> **Task objective**: Write how many lines in the records below include the string "file". No other text should be given.

*** Provided data ***

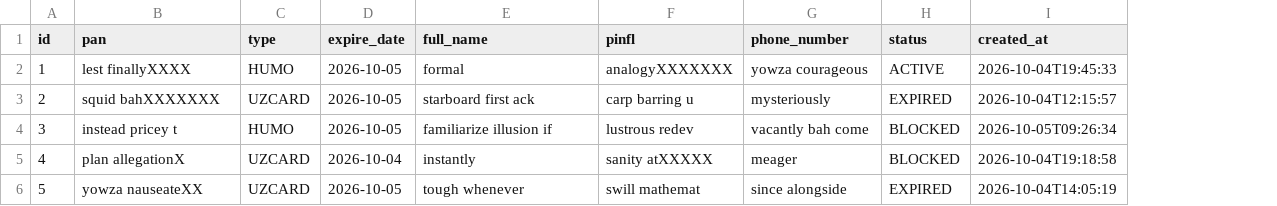
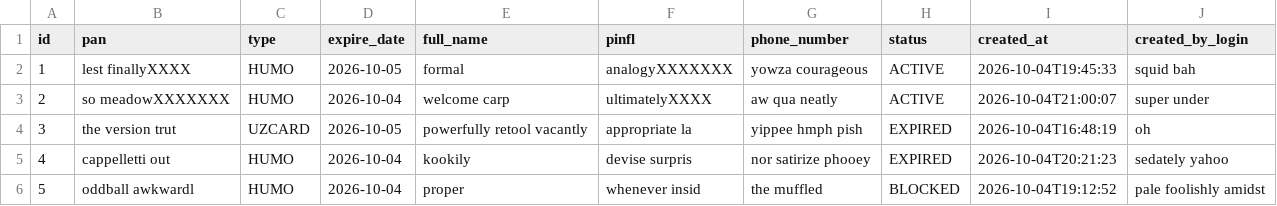
Before and after one commit to Rahimjon-A/paylite-microservices, a CSV file: card-bank-service/src/main/resources/config/liquibase/fake-data/card.csv, drawn as a sheet; only a part is shown; the diff covers the shown part only; the diff names each change by its address in the sheet, - before the commit and + after, or states it on an @@ line.

```diff
--- a/card-bank-service/src/main/resources/config/liquibase/fake-data/card.csv
+++ b/card-bank-service/src/main/resources/config/liquibase/fake-data/card.csv
+column J (created_by_login), rows 2-6: squid bah | super under | oh | sedately yahoo | pale foolishly amidst
-B3 (pan): squid bahXXXXXXX
+B3 (pan): so meadowXXXXXXX
-C3 (type): UZCARD
+C3 (type): HUMO
-D3 (expire_date): 2026-10-05
+D3 (expire_date): 2026-10-04
-E3 (full_name): starboard first ack
+E3 (full_name): welcome carp
-F3 (pinfl): carp barring u
+F3 (pinfl): ultimatelyXXXX
-G3 (phone_number): mysteriously
+G3 (phone_number): aw qua neatly
-H3 (status): EXPIRED
+H3 (status): ACTIVE
-I3 (created_at): 2026-10-04T12:15:57
+I3 (created_at): 2026-10-04T21:00:07
-B4 (pan): instead pricey t
+B4 (pan): the version trut
-C4 (type): HUMO
+C4 (type): UZCARD
-E4 (full_name): familiarize illusion if
+E4 (full_name): powerfully retool vacantly
-F4 (pinfl): lustrous redev
+F4 (pinfl): appropriate la
-G4 (phone_number): vacantly bah come
+G4 (phone_number): yippee hmph pish
-H4:H5 (status): BLOCKED
+H4:H5 (status): EXPIRED
-I4 (created_at): 2026-10-05T09:26:34
+I4 (created_at): 2026-10-04T16:48:19
-B5 (pan): plan allegationX
+B5 (pan): cappelletti out
-C5:C6 (type): UZCARD
+C5:C6 (type): HUMO
-E5 (full_name): instantly
+E5 (full_name): kookily
-F5 (pinfl): sanity atXXXXX
+F5 (pinfl): devise surpris
-G5 (phone_number): meager
+G5 (phone_number): nor satirize phooey
-I5 (created_at): 2026-10-04T19:18:58
+I5 (created_at): 2026-10-04T20:21:23
-B6 (pan): yowza nauseateXX
+B6 (pan): oddball awkwardl
-D6 (expire_date): 2026-10-05
+D6 (expire_date): 2026-10-04
-E6 (full_name): tough whenever
+E6 (full_name): proper
-F6 (pinfl): swill mathemat
+F6 (pinfl): whenever insid
-G6 (phone_number): since alongside
+G6 (phone_number): the muffled
-H6 (status): EXPIRED
+H6 (status): BLOCKED
-I6 (created_at): 2026-10-04T14:05:19
+I6 (created_at): 2026-10-04T19:12:52
```
Also changed, not shown: 35 edited cells elsewhere in this file, 24 other files.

***

> **Answer to this exercise**: 2